- Last week, someone was saying in comments that until the show overcame long stories where Michael couldn’t believe he was seeing his wife’s ghost—even though we know that’s the premise of the show—it would be stuck at a level of mediocrity, much like the old NBC sci-fi show Journeyman, which didn’t really take off until Kevin McKidd’s character accepted that, yes, he time traveled. I like this theory, and the show sort of half-proved it this week, as Michael seems resigned to having Anna pop up to irritate him at any given moment. (I know this is exactly what my wife and I would do to each other if one of us prematurely passed on and was given the option to return as a ghost.) But at the same time, Michael’s character continues to make no sense. The show keeps tossing him into scenes where he’s really pissed off about having to help out with Clinica Sanando, even though he’s obviously cool with doing it. Just relax, show.
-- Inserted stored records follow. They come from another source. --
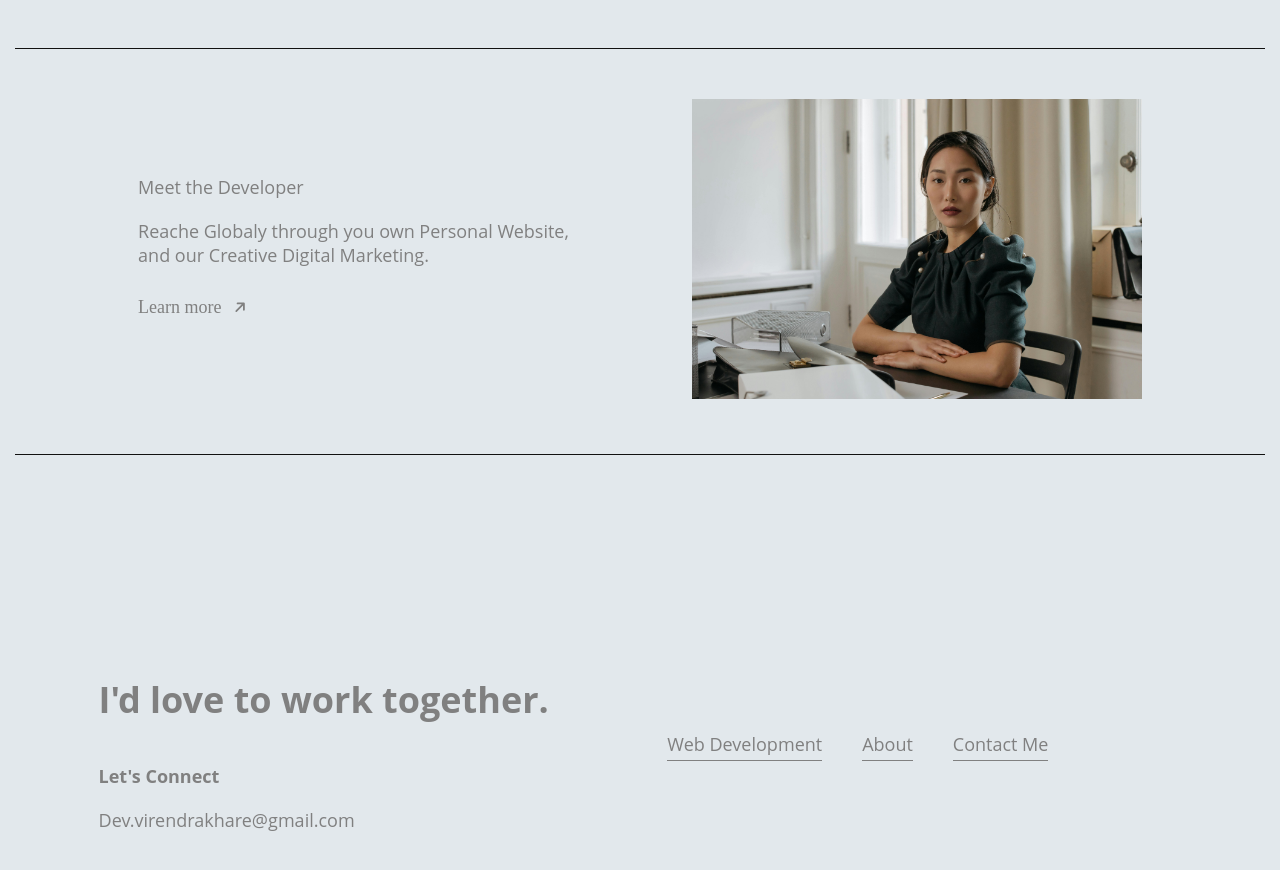
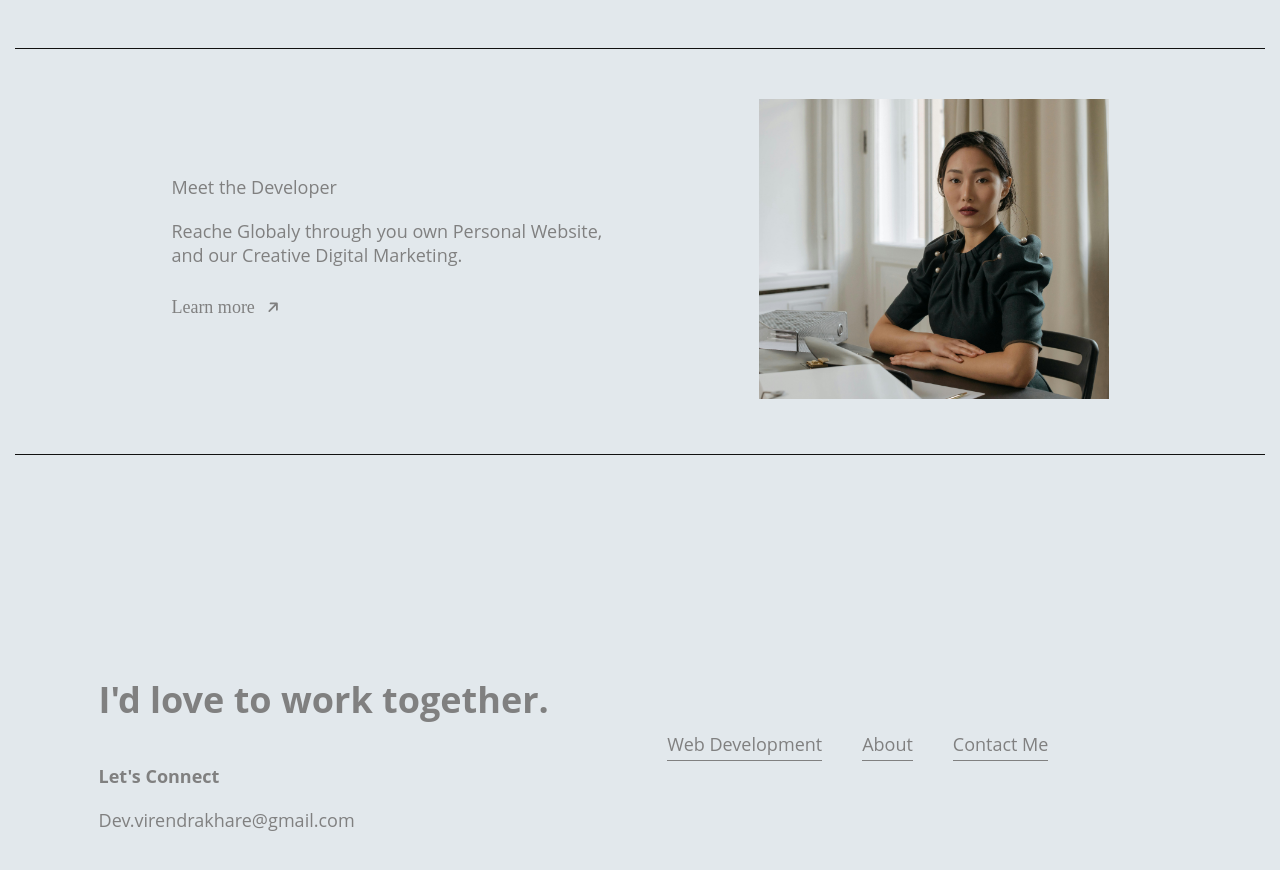
Before and after one commit to virendra-khare/profile-2.0, a plain HTML site: page index.html in a window 1280 px wide. Shown: the part 1102-1972 px from the top of the page. Drawn offline with Linux system fonts and the light colour scheme.

Commit message:
Update index.html

```diff
--- a/index.html
+++ b/index.html
@@ -194,7 +194,7 @@ function myFunction(x) {
   </div>
   <div class="about-img">
     <figure>
-      <img src="resources/img/pexels-cottonbro-6538430.jpg" alt="girl">
+      <img style="width: 350px;" src="resources/img/pexels-cottonbro-6538430.jpg" alt="girl">
     </figure>
   </div>
 </div>
```
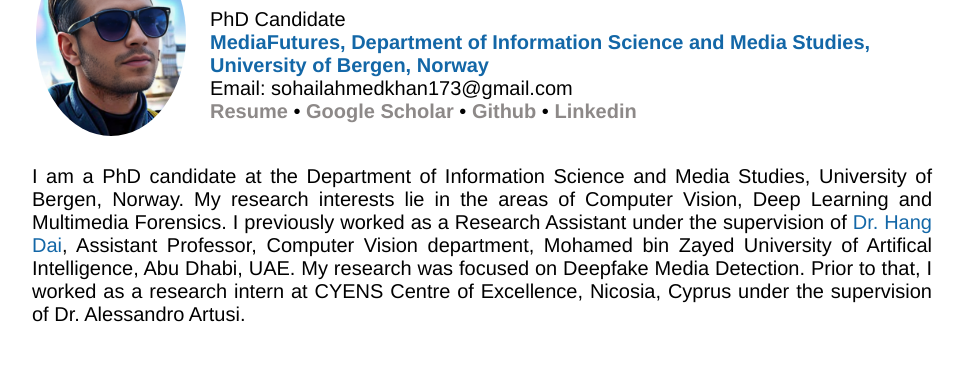
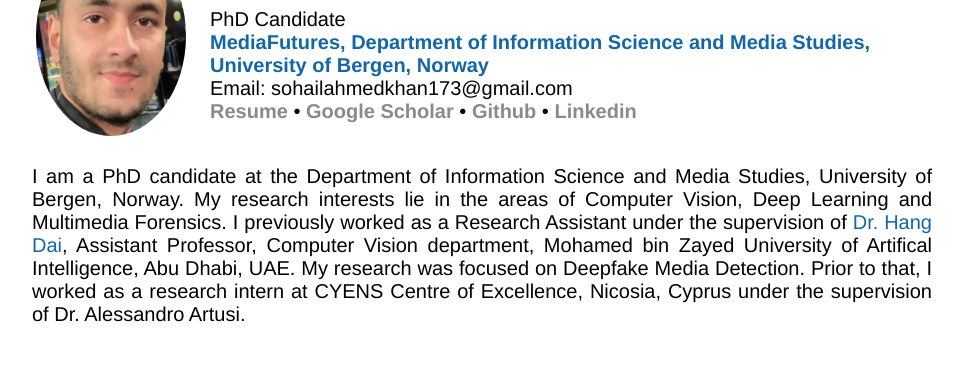
Before and after one commit to sohailahmedkhan/sohailahmedkhan.github.io, a plain HTML site: page index.html in a window 1280 px wide. Shown: the part 138-521 px from the top of the page, without its empty margins (158-1121 px from the left). Drawn offline with Linux system fonts and the light colour scheme.

Commit message:
updated-pp

```diff
--- a/index.html
+++ b/index.html
@@ -127,7 +127,7 @@ body {margin:0;height:2000px;}
 	 <div id="container">
 	<table border="0" cellpadding="0" cellspacing="4">
 
-	  <tr><td valign="top" rowspan=6><img height=200 width=150 border=0 class=img-circle src="images/sak_3_sd.png">
+	  <tr><td valign="top" rowspan=6><img height=200 width=150 border=0 class=img-circle src="images/sak_1_or.jpg">
 
 	  <tr><td><td><td><td><td><td valign="top" colspan="2"><span class="h1"><h1>Sohail Ahmed Khan</h1></b></span><br>
 
```
Also changed, not shown: images/sak_1_or.jpg (added).
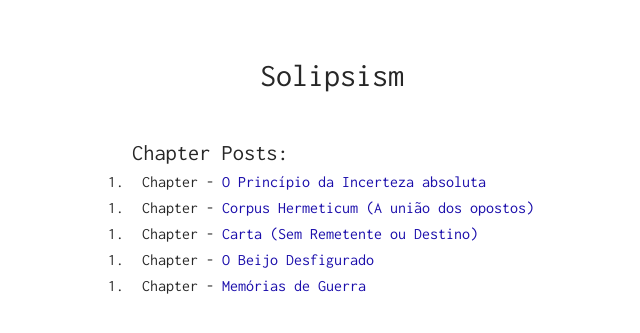
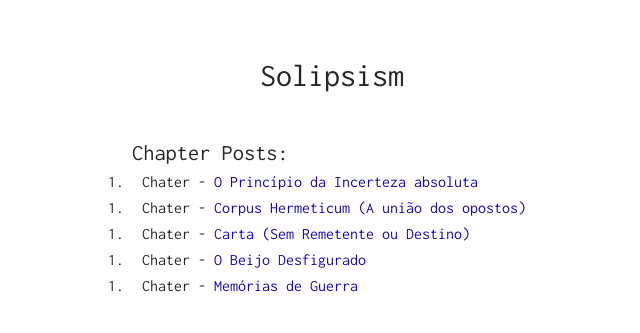
Before and after one commit to sorathpanzer/sorathpanzer.github.io, a Jekyll site: the page built from index.html, in a window 1280 px wide. Shown: the top 333 px of the page, without its empty margins (208-848 px from the left). Built offline with Jekyll 4.4.1, drawn with Linux system fonts in a browser that asks for light colours.

Commit message:
Update index.html

```diff
--- a/index.html
+++ b/index.html
@@ -11,8 +11,8 @@ layout: default
        <ol start="1">
         <li>
 
-             Chapter <span class="date">{{ date: '%d' }}</span> - <a href="{{ post.url }}">{{ post.title }}</a>
-             </ol>
+             Chater <span class="date">{{ date: '%d' }}</span> - <a href="{{ post.url }}">{{ post.title }}</a>
+
         </li>
         </ol>
 
```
You don’t have to have him facing incredibly internal conflict every week. He’s got enough on his plate.
(Since no one’s going to read these reviews anyway, I may as well start burying excerpts from my never-to-be-published Frank Fisticuffs novel at the bottom of the stray observations. I mean, why not?)
Down the hall, he heard the rush of activity, the nurses and doctors desperately trying to revive Margaret. Beloved Margaret. Dead. Like so many before her. Like his mother. Like Anna.
Inwardly, he trembled. It wouldn’t do to show any tears, nor would it do to show rage. Deep down, he knew Drexler was watching him right now, probably popping pumpkin seeds into his mouth, letting out a throaty chuckle. He owned the Pocatello hospital system. It wouldn’t be such a stretch to own the security camera feeds too.
He pulled out a yellow legal pad he always kept close by, grabbed his trusty Bic. He began to make a list, letters big enough to be seen from the camera over his shoulder.
THOSE WHO MUST PAY
1.) Captain Byron Lawton, Esq.
2.) Chim-Chim the Reptile Man
4.) My father
He took a rage-filled breath then, steeling himself for what came next.
He underlined the word three times, then walked straight to the camera, holding the pad up to obscure his face. If Drexler was watching, he would surely know from which direction vengeance would hail.
From the corridor, the sound of footsteps. He turned, fighting stance at the ready. Just a nurse.
“Mr. Fisticuffs?” she said, obviously unnerved. “She’s going to be okay. Margaret’s going to be okay.”
Relief sagged through his body.
“There’s just one thing. She was preg…”
An explosion. Fire. Cacophony.
He passed out.